> **Your goal**:
Copy the records below exactly, omitting any pictures they contain.
====== Data extract ======
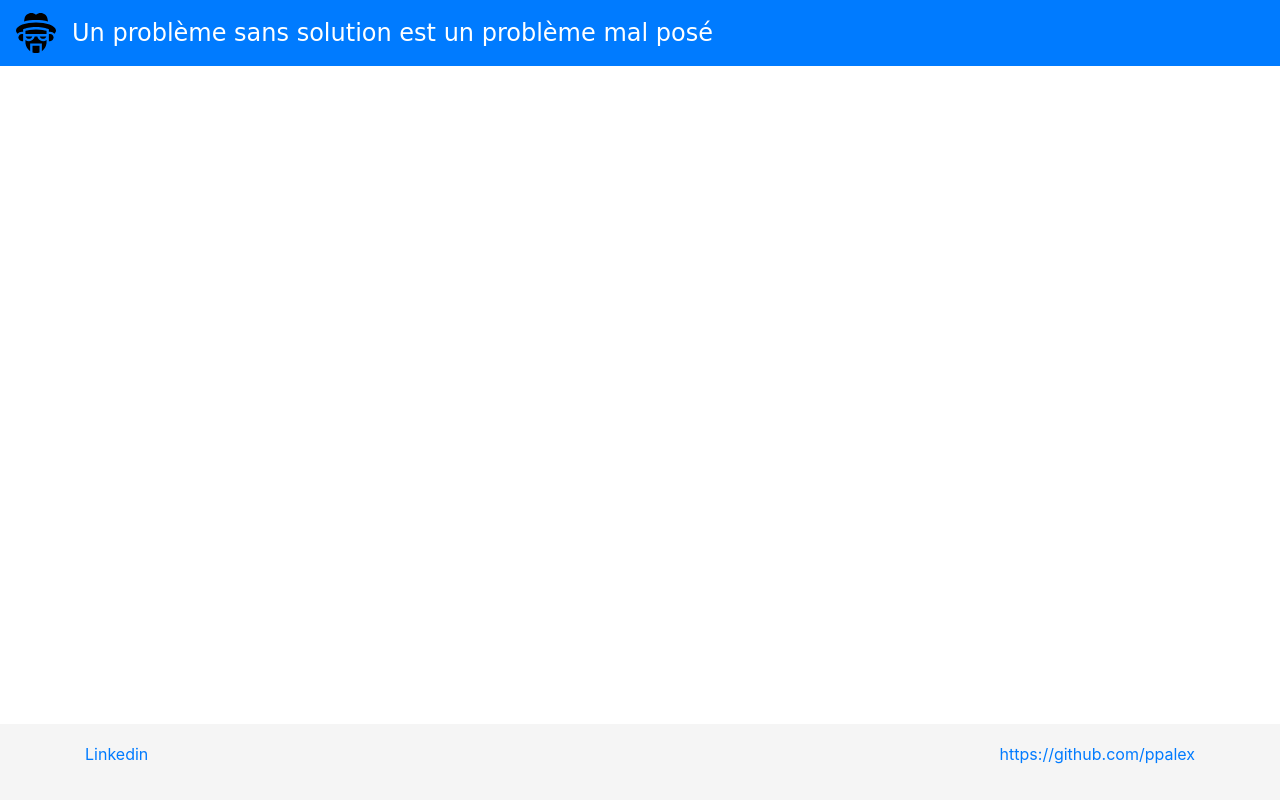
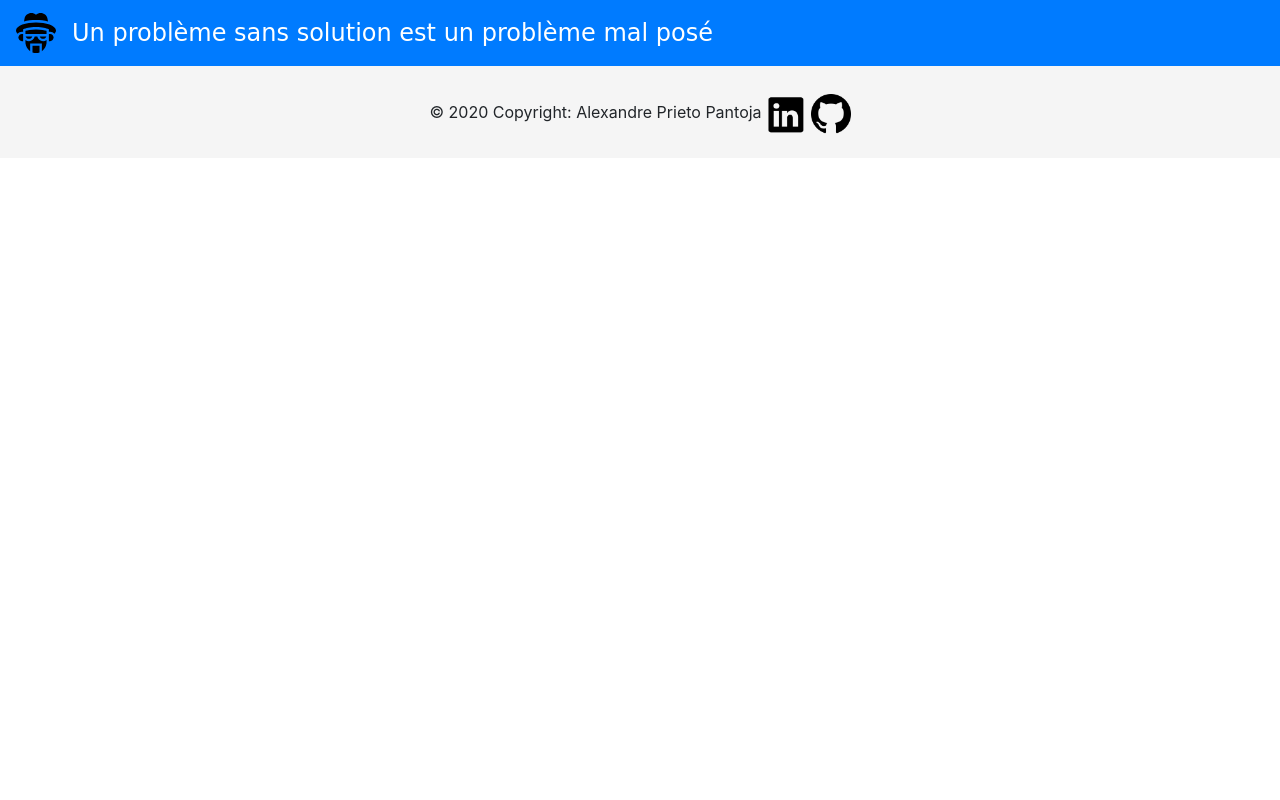
Before and after one commit to ppalex/projet_7_grandpy_bot, a Flask app: template flaskr/templates/base.html in a window 1280 px wide. Run offline with Flask 2, Linux system fonts and the light colour scheme; the template is opened without the code that fills it, so the values that code supplies are empty; some libraries are stand-ins or nearby versions.

Commit message:
adapt footer

```diff
--- a/flaskr/static/style.css
+++ b/flaskr/static/style.css
@@ -20,9 +20,8 @@ html {
   }
 
 
-
   .footer {
-    position: absolute;
+    position: relative;
     bottom: 0;
     width: 100%;
     height: auto; /* Set the fixed height of the footer here */
--- a/flaskr/templates/base.html
+++ b/flaskr/templates/base.html
@@ -30,27 +30,28 @@
 
 </body>
 
+<!-- Footer -->
 <footer class="footer">
-    <div class="container">
-        <p class="float-right">
-            <a href="https://github.com/ppalex">https://github.com/ppalex</a>
-        </p>
-        <p class="float-left">
-            <a href="https://www.linkedin.com/in/alexandre-prieto-pantoja-735404b6/">Linkedin</a>
-        </p>
+  <div class="footer-copyright text-center py-3">
+    © 2020 Copyright: Alexandre Prieto Pantoja
+    <a class="link-ic" href="https://www.linkedin.com/in/alexandre-prieto-pantoja-735404b6/">
+      <img src="../static/images/linkedin.png" alt="" style="width:40px;">
+    </a>
+     <!-- Github -->
+     <a class="github-ic">
+      <img src="../static/images/github.png" alt="https://github.com/ppalex" style="width:40px;">
+    </a>
   </div>
+
+
 </footer>
 
-
 <script src="https://code.jquery.com/jquery-3.5.1.slim.min.js"
-    integrity="sha384-DfXdz2htPH0lsSSs5nCTpuj/zy4C+OGpamoFVy38MVBnE+IbbVYUew+OrCXaRkfj"
-    crossorigin="anonymous"></script>
+  integrity="sha384-DfXdz2htPH0lsSSs5nCTpuj/zy4C+OGpamoFVy38MVBnE+IbbVYUew+OrCXaRkfj" crossorigin="anonymous"></script>
 <script src="https://cdn.jsdelivr.net/npm/popper.js@1.16.0/dist/umd/popper.min.js"
-    integrity="sha384-Q6E9RHvbIyZFJoft+2mJbHaEWldlvI9IOYy5n3zV9zzTtmI3UksdQRVvoxMfooAo"
-    crossorigin="anonymous"></script>
+  integrity="sha384-Q6E9RHvbIyZFJoft+2mJbHaEWldlvI9IOYy5n3zV9zzTtmI3UksdQRVvoxMfooAo" crossorigin="anonymous"></script>
 <script src="https://stackpath.bootstrapcdn.com/bootstrap/4.5.0/js/bootstrap.min.js"
-    integrity="sha384-OgVRvuATP1z7JjHLkuOU7Xw704+h835Lr+6QL9UvYjZE3Ipu6Tp75j7Bh/kR0JKI"
-    crossorigin="anonymous"></script>
+  integrity="sha384-OgVRvuATP1z7JjHLkuOU7Xw704+h835Lr+6QL9UvYjZE3Ipu6Tp75j7Bh/kR0JKI" crossorigin="anonymous"></script>
 <script src="https://maps.googleapis.com/maps/api/js?key=AIzaSyA-McM-pGC4QdJMueAwaUb6JufPAQvsC58"></script>
 
 <script type="module" src="../static/index.js"></script>
```
Also changed, not shown: flaskr/static/images/github.png (added), flaskr/static/images/linkedin.png (added). Lines whose indentation alone changed are shown as unchanged.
======
> **Answer to this task**:
Before and after one commit to ppalex/projet_7_grandpy_bot, a Flask app: template flaskr/templates/base.html in a window 1280 px wide. Run offline with Flask 2, Linux system fonts and the light colour scheme; the template is opened without the code that fills it, so the values that code supplies are empty; some libraries are stand-ins or nearby versions.

Commit message:
adapt footer

```diff
--- a/flaskr/static/style.css
+++ b/flaskr/static/style.css
@@ -20,9 +20,8 @@ html {
   }
 
 
-
   .footer {
-    position: absolute;
+    position: relative;
     bottom: 0;
     width: 100%;
     height: auto; /* Set the fixed height of the footer here */
--- a/flaskr/templates/base.html
+++ b/flaskr/templates/base.html
@@ -30,27 +30,28 @@
 
 </body>
 
+<!-- Footer -->
 <footer class="footer">
-    <div class="container">
-        <p class="float-right">
-            <a href="https://github.com/ppalex">https://github.com/ppalex</a>
-        </p>
-        <p class="float-left">
-            <a href="https://www.linkedin.com/in/alexandre-prieto-pantoja-735404b6/">Linkedin</a>
-        </p>
+  <div class="footer-copyright text-center py-3">
+    © 2020 Copyright: Alexandre Prieto Pantoja
+    <a class="link-ic" href="https://www.linkedin.com/in/alexandre-prieto-pantoja-735404b6/">
+      <img src="../static/images/linkedin.png" alt="" style="width:40px;">
+    </a>
+     <!-- Github -->
+     <a class="github-ic">
+      <img src="../static/images/github.png" alt="https://github.com/ppalex" style="width:40px;">
+    </a>
   </div>
+
+
 </footer>
 
-
 <script src="https://code.jquery.com/jquery-3.5.1.slim.min.js"
-    integrity="sha384-DfXdz2htPH0lsSSs5nCTpuj/zy4C+OGpamoFVy38MVBnE+IbbVYUew+OrCXaRkfj"
-    crossorigin="anonymous"></script>
+  integrity="sha384-DfXdz2htPH0lsSSs5nCTpuj/zy4C+OGpamoFVy38MVBnE+IbbVYUew+OrCXaRkfj" crossorigin="anonymous"></script>
 <script src="https://cdn.jsdelivr.net/npm/popper.js@1.16.0/dist/umd/popper.min.js"
-    integrity="sha384-Q6E9RHvbIyZFJoft+2mJbHaEWldlvI9IOYy5n3zV9zzTtmI3UksdQRVvoxMfooAo"
-    crossorigin="anonymous"></script>
+  integrity="sha384-Q6E9RHvbIyZFJoft+2mJbHaEWldlvI9IOYy5n3zV9zzTtmI3UksdQRVvoxMfooAo" crossorigin="anonymous"></script>
 <script src="https://stackpath.bootstrapcdn.com/bootstrap/4.5.0/js/bootstrap.min.js"
-    integrity="sha384-OgVRvuATP1z7JjHLkuOU7Xw704+h835Lr+6QL9UvYjZE3Ipu6Tp75j7Bh/kR0JKI"
-    crossorigin="anonymous"></script>
+  integrity="sha384-OgVRvuATP1z7JjHLkuOU7Xw704+h835Lr+6QL9UvYjZE3Ipu6Tp75j7Bh/kR0JKI" crossorigin="anonymous"></script>
 <script src="https://maps.googleapis.com/maps/api/js?key=AIzaSyA-McM-pGC4QdJMueAwaUb6JufPAQvsC58"></script>
 
 <script type="module" src="../static/index.js"></script>
```
Also changed, not shown: flaskr/static/images/github.png (added), flaskr/static/images/linkedin.png (added). Lines whose indentation alone changed are shown as unchanged.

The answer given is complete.